Entries supplied section start
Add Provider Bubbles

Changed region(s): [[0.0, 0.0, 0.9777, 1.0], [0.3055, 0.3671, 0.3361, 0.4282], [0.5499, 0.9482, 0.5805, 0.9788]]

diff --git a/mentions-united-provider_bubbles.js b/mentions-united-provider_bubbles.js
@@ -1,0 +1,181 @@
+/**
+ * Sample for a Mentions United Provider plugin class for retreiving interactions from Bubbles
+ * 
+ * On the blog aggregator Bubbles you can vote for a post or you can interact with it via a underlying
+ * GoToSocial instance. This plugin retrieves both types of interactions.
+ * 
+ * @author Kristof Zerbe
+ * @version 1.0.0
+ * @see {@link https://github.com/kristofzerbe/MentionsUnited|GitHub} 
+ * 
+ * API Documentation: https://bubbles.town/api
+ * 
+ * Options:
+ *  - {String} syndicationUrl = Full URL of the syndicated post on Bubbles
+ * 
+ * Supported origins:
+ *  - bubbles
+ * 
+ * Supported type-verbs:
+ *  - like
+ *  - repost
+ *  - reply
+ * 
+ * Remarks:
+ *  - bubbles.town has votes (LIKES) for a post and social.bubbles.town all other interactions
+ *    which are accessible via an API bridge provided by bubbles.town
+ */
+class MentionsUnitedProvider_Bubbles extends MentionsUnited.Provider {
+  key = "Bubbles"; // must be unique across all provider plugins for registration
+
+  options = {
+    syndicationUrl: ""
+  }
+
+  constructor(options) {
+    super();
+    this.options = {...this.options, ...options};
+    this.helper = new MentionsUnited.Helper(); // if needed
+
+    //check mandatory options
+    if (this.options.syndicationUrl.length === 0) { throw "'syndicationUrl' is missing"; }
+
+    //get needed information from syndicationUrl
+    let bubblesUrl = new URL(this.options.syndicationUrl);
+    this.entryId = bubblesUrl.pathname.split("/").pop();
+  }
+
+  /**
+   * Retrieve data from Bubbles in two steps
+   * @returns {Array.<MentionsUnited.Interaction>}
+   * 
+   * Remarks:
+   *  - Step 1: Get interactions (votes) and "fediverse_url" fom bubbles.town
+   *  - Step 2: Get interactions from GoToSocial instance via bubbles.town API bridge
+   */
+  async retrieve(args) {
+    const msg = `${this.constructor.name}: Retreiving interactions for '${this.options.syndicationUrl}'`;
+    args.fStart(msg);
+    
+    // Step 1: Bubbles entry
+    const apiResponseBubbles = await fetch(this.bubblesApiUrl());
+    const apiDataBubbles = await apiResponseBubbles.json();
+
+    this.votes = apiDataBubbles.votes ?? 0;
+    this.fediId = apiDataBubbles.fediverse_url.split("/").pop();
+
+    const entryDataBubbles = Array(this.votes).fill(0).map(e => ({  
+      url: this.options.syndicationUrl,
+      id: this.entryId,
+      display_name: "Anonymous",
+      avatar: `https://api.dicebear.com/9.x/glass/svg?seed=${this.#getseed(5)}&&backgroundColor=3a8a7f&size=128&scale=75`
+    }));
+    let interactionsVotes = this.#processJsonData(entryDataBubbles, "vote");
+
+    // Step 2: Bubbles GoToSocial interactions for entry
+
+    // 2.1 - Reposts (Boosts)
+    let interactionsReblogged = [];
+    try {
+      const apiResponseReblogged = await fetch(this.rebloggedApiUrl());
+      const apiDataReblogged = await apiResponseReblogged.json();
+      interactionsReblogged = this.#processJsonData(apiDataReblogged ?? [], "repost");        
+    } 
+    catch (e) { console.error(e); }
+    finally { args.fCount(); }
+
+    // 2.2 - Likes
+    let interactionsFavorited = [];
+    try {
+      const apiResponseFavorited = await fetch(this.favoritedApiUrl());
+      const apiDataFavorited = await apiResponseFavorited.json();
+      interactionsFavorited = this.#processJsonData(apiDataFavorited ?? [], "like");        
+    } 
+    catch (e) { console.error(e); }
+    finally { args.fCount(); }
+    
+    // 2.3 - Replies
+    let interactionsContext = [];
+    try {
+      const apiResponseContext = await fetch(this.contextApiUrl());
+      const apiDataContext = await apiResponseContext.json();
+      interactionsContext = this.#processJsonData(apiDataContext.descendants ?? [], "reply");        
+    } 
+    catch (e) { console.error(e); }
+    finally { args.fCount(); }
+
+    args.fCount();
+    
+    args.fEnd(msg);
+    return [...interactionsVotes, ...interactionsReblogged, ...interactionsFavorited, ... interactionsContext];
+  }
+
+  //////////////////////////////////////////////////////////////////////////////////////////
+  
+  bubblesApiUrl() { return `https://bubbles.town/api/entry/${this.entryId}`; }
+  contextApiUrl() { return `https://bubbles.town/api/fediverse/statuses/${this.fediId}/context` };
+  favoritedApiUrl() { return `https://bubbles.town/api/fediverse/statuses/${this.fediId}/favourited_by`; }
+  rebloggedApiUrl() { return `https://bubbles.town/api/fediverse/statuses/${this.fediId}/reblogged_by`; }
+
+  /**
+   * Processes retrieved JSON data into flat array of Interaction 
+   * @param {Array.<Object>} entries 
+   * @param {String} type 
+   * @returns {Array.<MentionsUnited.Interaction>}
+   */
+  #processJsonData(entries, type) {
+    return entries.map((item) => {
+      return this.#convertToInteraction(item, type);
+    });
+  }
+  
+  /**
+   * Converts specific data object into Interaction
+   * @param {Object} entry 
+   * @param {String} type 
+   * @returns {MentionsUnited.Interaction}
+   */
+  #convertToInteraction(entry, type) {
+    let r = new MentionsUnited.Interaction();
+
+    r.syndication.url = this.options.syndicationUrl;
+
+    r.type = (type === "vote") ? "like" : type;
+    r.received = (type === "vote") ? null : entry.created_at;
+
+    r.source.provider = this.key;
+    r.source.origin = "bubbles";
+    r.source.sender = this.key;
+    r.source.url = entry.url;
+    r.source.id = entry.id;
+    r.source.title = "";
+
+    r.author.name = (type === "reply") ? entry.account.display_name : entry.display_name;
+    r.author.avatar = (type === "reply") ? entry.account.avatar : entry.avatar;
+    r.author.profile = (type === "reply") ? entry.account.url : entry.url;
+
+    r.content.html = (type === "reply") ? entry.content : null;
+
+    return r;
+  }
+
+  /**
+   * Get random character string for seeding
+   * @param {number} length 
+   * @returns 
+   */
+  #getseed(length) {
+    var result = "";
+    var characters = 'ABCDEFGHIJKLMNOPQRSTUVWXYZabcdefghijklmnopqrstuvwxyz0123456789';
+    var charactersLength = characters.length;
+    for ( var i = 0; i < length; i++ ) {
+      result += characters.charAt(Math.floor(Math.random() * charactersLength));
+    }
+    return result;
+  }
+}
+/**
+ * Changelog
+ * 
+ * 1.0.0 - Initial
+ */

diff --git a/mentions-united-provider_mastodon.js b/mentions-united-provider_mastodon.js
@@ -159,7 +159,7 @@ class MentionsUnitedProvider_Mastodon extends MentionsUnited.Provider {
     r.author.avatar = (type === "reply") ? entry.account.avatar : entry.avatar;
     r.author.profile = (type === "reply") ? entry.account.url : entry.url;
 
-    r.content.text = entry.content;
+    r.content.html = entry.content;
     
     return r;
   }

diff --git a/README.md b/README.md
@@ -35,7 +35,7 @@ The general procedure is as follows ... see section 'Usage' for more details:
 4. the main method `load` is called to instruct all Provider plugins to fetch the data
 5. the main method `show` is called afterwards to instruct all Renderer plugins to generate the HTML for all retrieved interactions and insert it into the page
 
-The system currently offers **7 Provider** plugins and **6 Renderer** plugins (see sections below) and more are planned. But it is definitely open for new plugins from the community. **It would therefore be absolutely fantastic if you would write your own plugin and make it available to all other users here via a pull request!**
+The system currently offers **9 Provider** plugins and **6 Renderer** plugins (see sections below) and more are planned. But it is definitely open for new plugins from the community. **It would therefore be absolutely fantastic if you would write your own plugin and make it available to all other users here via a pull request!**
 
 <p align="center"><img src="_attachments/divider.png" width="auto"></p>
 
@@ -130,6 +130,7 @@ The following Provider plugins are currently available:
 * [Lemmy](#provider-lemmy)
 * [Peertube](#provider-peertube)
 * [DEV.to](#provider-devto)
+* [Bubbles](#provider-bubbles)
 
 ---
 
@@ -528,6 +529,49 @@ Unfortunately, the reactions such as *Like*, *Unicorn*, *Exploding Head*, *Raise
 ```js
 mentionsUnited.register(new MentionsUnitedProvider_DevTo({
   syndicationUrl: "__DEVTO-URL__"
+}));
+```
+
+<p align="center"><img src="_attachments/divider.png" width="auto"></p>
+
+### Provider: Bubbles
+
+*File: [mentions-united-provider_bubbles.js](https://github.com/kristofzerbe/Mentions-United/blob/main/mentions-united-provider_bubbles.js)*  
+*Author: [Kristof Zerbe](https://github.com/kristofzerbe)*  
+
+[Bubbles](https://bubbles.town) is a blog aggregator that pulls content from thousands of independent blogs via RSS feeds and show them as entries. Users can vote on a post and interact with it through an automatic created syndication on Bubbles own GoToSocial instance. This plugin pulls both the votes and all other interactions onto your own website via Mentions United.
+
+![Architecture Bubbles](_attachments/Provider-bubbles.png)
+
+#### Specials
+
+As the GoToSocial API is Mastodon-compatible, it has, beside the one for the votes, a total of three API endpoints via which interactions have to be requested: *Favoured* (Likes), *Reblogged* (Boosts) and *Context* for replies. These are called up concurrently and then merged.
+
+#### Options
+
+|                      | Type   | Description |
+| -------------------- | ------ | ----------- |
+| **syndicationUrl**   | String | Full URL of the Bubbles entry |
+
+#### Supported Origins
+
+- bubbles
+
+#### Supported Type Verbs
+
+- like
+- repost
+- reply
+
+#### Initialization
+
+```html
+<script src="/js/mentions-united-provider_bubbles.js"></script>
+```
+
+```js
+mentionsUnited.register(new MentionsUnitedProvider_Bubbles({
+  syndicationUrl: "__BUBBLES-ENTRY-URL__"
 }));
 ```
Entries supplied section end
Entries supplied section start
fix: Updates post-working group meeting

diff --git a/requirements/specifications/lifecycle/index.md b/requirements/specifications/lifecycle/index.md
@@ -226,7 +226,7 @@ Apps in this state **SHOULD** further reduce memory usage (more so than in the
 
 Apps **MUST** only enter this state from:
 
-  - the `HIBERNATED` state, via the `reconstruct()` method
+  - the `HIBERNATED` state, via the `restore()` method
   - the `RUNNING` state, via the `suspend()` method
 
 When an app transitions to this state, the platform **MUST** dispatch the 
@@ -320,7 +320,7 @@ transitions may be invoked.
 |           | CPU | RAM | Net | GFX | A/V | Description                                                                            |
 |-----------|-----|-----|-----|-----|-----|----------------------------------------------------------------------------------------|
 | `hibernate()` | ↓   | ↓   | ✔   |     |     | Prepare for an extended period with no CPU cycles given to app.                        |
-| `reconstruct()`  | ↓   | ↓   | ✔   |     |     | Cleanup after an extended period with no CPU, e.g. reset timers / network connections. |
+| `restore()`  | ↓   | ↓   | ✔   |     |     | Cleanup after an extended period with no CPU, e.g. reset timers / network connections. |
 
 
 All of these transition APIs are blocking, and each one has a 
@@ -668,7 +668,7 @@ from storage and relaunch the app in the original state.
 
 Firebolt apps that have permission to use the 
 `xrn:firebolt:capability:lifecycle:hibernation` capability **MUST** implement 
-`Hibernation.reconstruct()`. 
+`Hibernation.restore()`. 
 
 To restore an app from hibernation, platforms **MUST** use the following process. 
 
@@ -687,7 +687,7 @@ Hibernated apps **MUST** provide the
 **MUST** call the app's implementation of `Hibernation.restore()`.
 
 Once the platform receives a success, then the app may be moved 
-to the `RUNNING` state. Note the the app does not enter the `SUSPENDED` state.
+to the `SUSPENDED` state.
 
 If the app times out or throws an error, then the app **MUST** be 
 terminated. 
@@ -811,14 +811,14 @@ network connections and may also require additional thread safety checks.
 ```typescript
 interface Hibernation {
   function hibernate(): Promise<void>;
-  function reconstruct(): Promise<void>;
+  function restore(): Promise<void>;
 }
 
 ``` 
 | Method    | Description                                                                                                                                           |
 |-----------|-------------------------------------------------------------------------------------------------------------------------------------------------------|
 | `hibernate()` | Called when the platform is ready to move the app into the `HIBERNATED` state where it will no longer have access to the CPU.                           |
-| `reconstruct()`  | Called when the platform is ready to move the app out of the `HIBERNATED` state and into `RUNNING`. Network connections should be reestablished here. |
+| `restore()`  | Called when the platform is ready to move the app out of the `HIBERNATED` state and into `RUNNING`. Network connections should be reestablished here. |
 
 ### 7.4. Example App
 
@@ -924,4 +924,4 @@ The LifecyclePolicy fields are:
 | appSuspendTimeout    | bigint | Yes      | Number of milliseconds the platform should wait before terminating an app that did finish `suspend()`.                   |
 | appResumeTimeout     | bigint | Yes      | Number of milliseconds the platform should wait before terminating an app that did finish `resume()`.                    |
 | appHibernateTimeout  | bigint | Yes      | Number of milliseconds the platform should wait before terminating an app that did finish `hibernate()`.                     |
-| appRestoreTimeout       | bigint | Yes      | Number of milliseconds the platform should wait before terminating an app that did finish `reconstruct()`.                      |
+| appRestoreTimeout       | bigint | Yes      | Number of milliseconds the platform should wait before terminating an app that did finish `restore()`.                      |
Entries supplied section end
**About this task**
Using the entries above, return each line in which the word "bigint" occurs.

**Response for this exercise**
 | appSuspendTimeout    | bigint | Yes      | Number of milliseconds the platform should wait before terminating an app that did finish `suspend()`.                   |
 | appResumeTimeout     | bigint | Yes      | Number of milliseconds the platform should wait before terminating an app that did finish `resume()`.                    |
 | appHibernateTimeout  | bigint | Yes      | Number of milliseconds the platform should wait before terminating an app that did finish `hibernate()`.                     |
-| appRestoreTimeout       | bigint | Yes      | Number of milliseconds the platform should wait before terminating an app that did finish `reconstruct()`.                      |
+| appRestoreTimeout       | bigint | Yes      | Number of milliseconds the platform should wait before terminating an app that did finish `restore()`.                      |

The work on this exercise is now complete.